Hubbub with Brad Falchuk

SOMETIMES WHEN A THING IS UNLEASHED onto the world it causes such fury and uproar that it becomes an uncontainable force of nature. Like Glee, which is rampaging toward the conclusion of its second season this month on Fox. We caught up with the hit show’s co-creator and writer, Newton native Brad Falchuk, to find out just how much singing and dancing he did back in his high school days at Chestnut Hill’s Beaver Country Day School (class of 1989).

 

Fans of your show aren’t shy about sharing their opinions. Your Twitter feed is like the 2011 version of standing out there with a torch and trying to fend off an angry mob.
A lot of people really relate to the characters, so when someone in the show is in love or breaking up, they almost feel like it’s happening to them. Some of them get a little personal with me.

So basically you’re getting threatening letters from 13-year-old girls.
Exactly. That’s why I only read my Twitter feed once a week now.

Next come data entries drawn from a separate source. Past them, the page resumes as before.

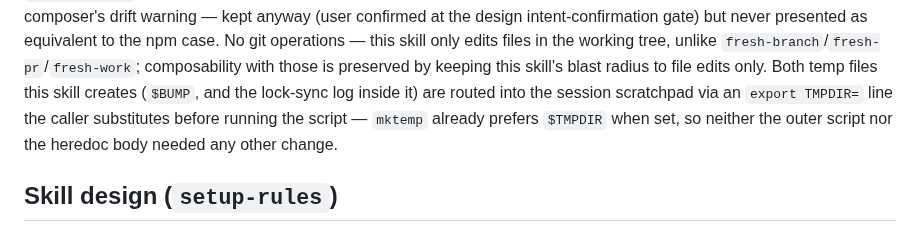
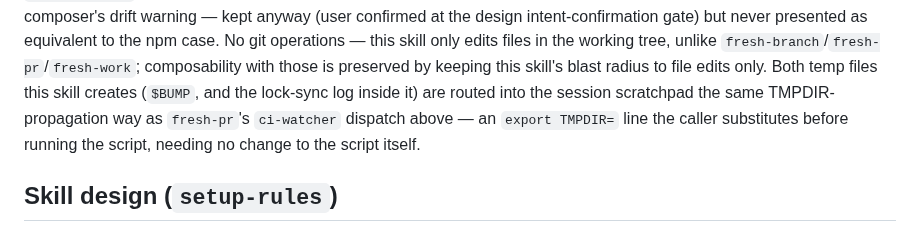
Before and after one commit to kwitsch/claude-plugins, a Markdown page: plugins/coding-toolbox/CLAUDE.md, the part around the change. GitHub-like rendering.

Commit message:
refactor(coding-toolbox): trim dead prose and dedup TMPDIR rationale in scratchpad docs
Drops a parenthetical in ci-watcher.md's Input section that names a fallback the agent never branches on, and points bump-version's CLAUDE.md note at fresh-pr's identical TMPDIR rationale instead of re-deriving it.

```diff
--- a/plugins/coding-toolbox/CLAUDE.md
+++ b/plugins/coding-toolbox/CLAUDE.md
@@ -217,10 +217,10 @@ equivalent to the npm case. No git operations — this skill only edits
 files in the working tree, unlike `fresh-branch`/`fresh-pr`/`fresh-work`;
 composability with those is preserved by keeping this skill's blast radius
 to file edits only. Both temp files this skill creates (`$BUMP`, and the
-lock-sync log inside it) are routed into the session scratchpad via an
-`export TMPDIR=` line the caller substitutes before running the script —
-`mktemp` already prefers `$TMPDIR` when set, so neither the outer script nor
-the heredoc body needed any other change.
+lock-sync log inside it) are routed into the session scratchpad the same
+TMPDIR-propagation way as `fresh-pr`'s `ci-watcher` dispatch above — an
+`export TMPDIR=` line the caller substitutes before running the script,
+needing no change to the script itself.
 
 ## Skill design (`setup-rules`)
 
```
Also changed, not shown: 1 other file.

How much does the high school in Glee resemble the one you went to?
A lot. Obviously Beaver is nothing like McKinley High — a big school in the middle of Ohio — but there seems to be a uniform experience of being a teenager: the joy and excitement and possibility and horror of it. A lot of the characters are also named after my friends from high school, which they get a kick out of.

Do you hear from them?

Oh yeah. The guy I named Puckerman after, Noah Zuckerman, he’s married and has three daughters. Every time he watches the show, he calls and complains to me because his wife looks at him like, “Did you do that?” And he’s like, “No! He’s just named after me!”

So Zuckerman’s kids one day will be like, “Oh, I didn’t know Dad was selling pot cupcakes at the school bake sale….”
Exactly. And I don’t want to get him in any trouble, so let’s just say that story is made up.

How many of the pranks that are on the show are things that actually happened?
There was a lot of dumpster-tossing. I would say a pretty good chunk of the stuff actually happened. 

You were more jock than glee-clubber, it sounds like.
I definitely was not comfortable with my artistic side just yet. I wasn’t a particularly good jock, either. I did a play or two, but it wasn’t until I got to college that I started really expressing that part of myself.

You actually went back and gave the graduation speech at Beaver and had some strong words for an old teacher, right? That’s like every kid’s dream.
I was a terrible student, but my English teacher in 10th grade was especially awful to me. She told me at one point that I wouldn’t amount to anything. So when I came back to speak at the graduation, I called her out and told her to kiss my ass.

I know you’re a big Red Sox guy, which has got to be tough since you live out West. It’s funny, a lot of people would probably be surprised that the guy behind Glee is a die-hard Sox fan.
I’m definitely one of those “good day when the Red Sox win, bad day when the Red Sox lose” kind of people. The only thing you don’t get out here is the community feeling and the energy of September in Boston when things are tight. I definitely miss that. I sneak little jokes about A-Rod or Jeter into the show. The character Sam Evans is named after Dwight Evans. I throw Red Sox names in there all the time. 

Thinking back to high school, if there were one thing you could redo, what would it be?
I think I would have been nicer to people. Just like anyone in high school, I was scared and defensive and might not always have been as kind as I would have liked.

And you would have occasionally broken out into song and dance to defuse situations, right?
Well, I did that anyway. Everybody does that.

Follow Jason Schwartz on Twitter @SchwartzHub.
 

  • http://www.facebook.com/marla.soucy Marla Soucy

    Good for you on calling your former teacher out.